Private members’ bills have caught the public attention more than usual this year, with a number of bills prevented from progress by MPs who choose to 'talk out' the bills, giving lengthy speeches until the allotted time is up. It was this method which saw the demise of proposals for free hospital parking for carers, while the Off-Patent Drugs Bill did not even reach the point of debate after particularly expansive discussions of the bill beforehand were orchestrated to fill the parliamentary schedule. This has meant that to support a private member's bill can often be a frustrating process.

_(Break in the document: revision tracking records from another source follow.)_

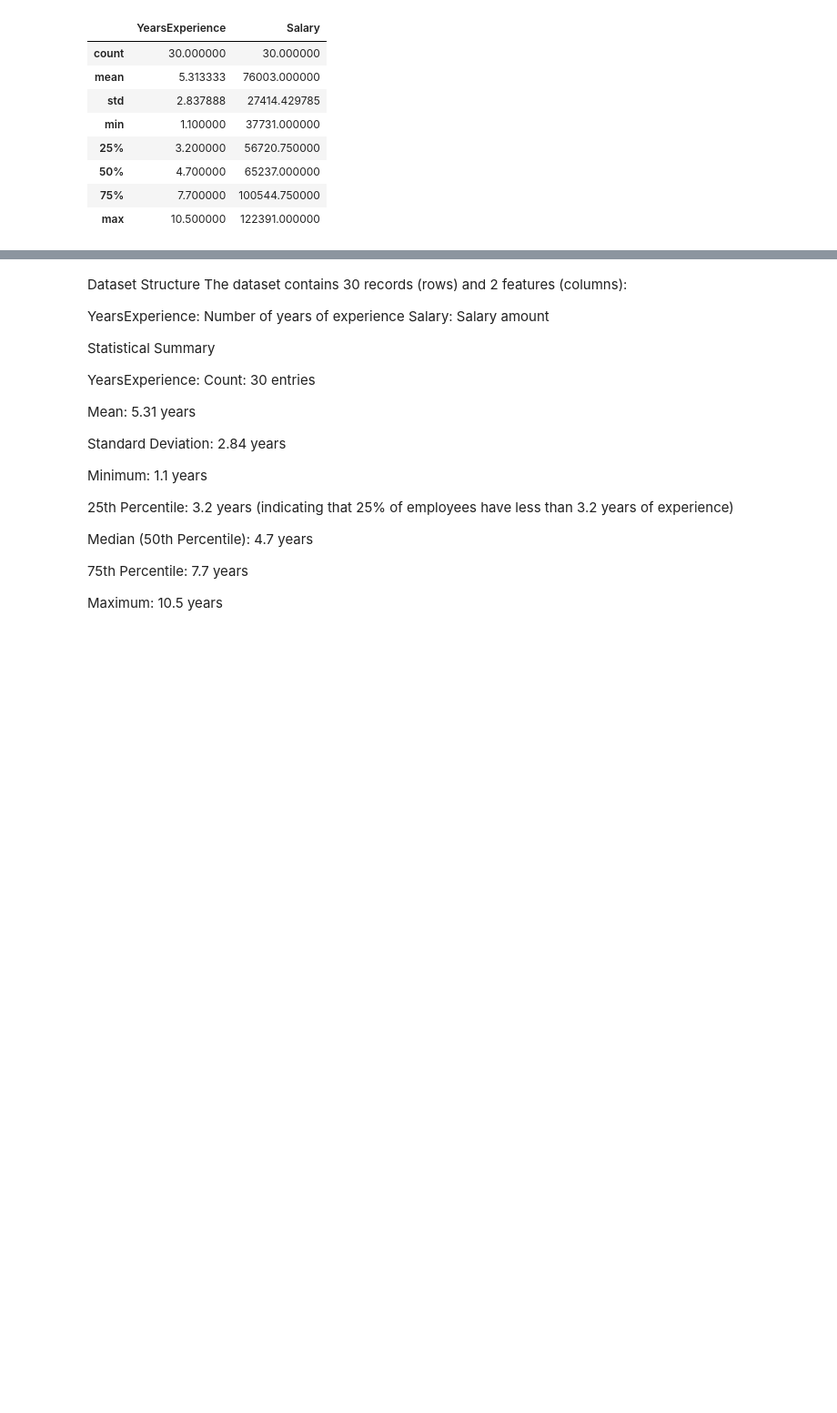
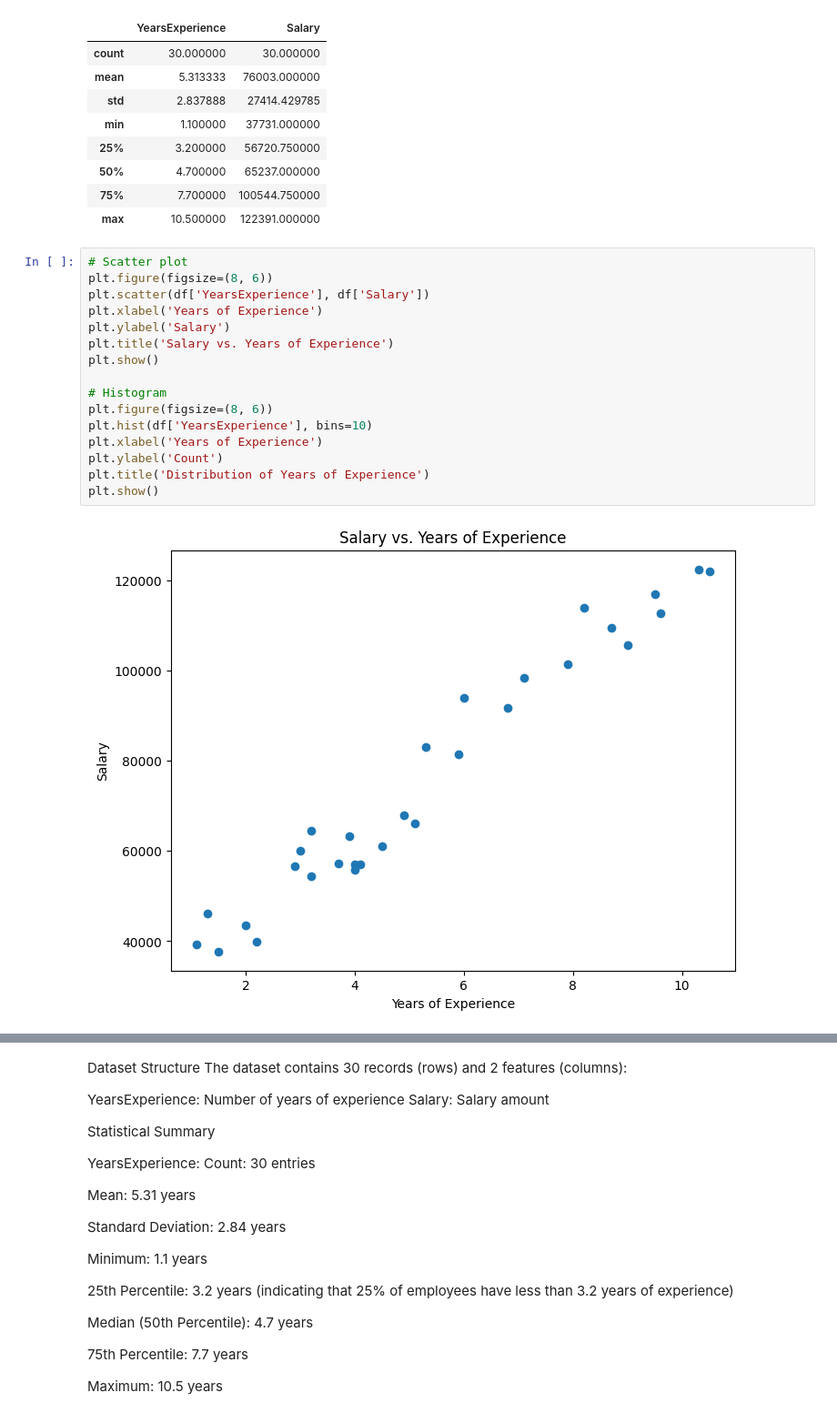
Before and after one commit to OlenaIVA/PET-projects, a Jupyter notebook: Salary_dataset.ipynb, the cells around one changed output, grey strips where cells are left out. Shown: that part at 91% size. Cells and saved outputs as stored; diff of their text form; blank space fills up the shorter version.

```diff
--- a/Salary_dataset.ipynb
+++ b/Salary_dataset.ipynb
@@ -58,3 +61,21 @@ df.describe()
 | 50% | 4.700000 | 65237.000000 |
 | 75% | 7.700000 | 100544.750000 |
 | max | 10.500000 | 122391.000000 |
+# %%
+# Scatter plot
+plt.figure(figsize=(8, 6))
+plt.scatter(df['YearsExperience'], df['Salary'])
+plt.xlabel('Years of Experience')
+plt.ylabel('Salary')
+plt.title('Salary vs. Years of Experience')
+plt.show()
+
+# Histogram
+plt.figure(figsize=(8, 6))
+plt.hist(df['YearsExperience'], bins=10)
+plt.xlabel('Years of Experience')
+plt.ylabel('Count')
+plt.title('Distribution of Years of Experience')
+plt.show()
+# %% [output]
+[figure, added]
```
Also changed, not shown: parts of 3 cells of this notebook.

Campaigning for the Pavement Parking Bill, however, has been an overwhelmingly positive experience and we’ve had a huge amount of success in raising awareness. Since the start of October, over 2500 people have written to their MPs about the Bill and in November, we delivered over 1200 pavement-parking-themed birthday cards to Transport Minister Andrew Jones to show him the strength of feeling on the issue. As a result of this, and of Simon Hoare's tireless work, the Bill avoided the fate of so many other private members’ bills and Friday’s debate saw the Government announce that it will be conducting a policy review into the problem, considering how a law could be put into practice. Guide Dogs will be part of shaping that research, along with other stakeholders. The Bill may have been withdrawn but the path to a law on pavement parking has never looked clearer.

Take Action! You can support the Pavement Parking campaign in England Wales and Scotland by taking our online action.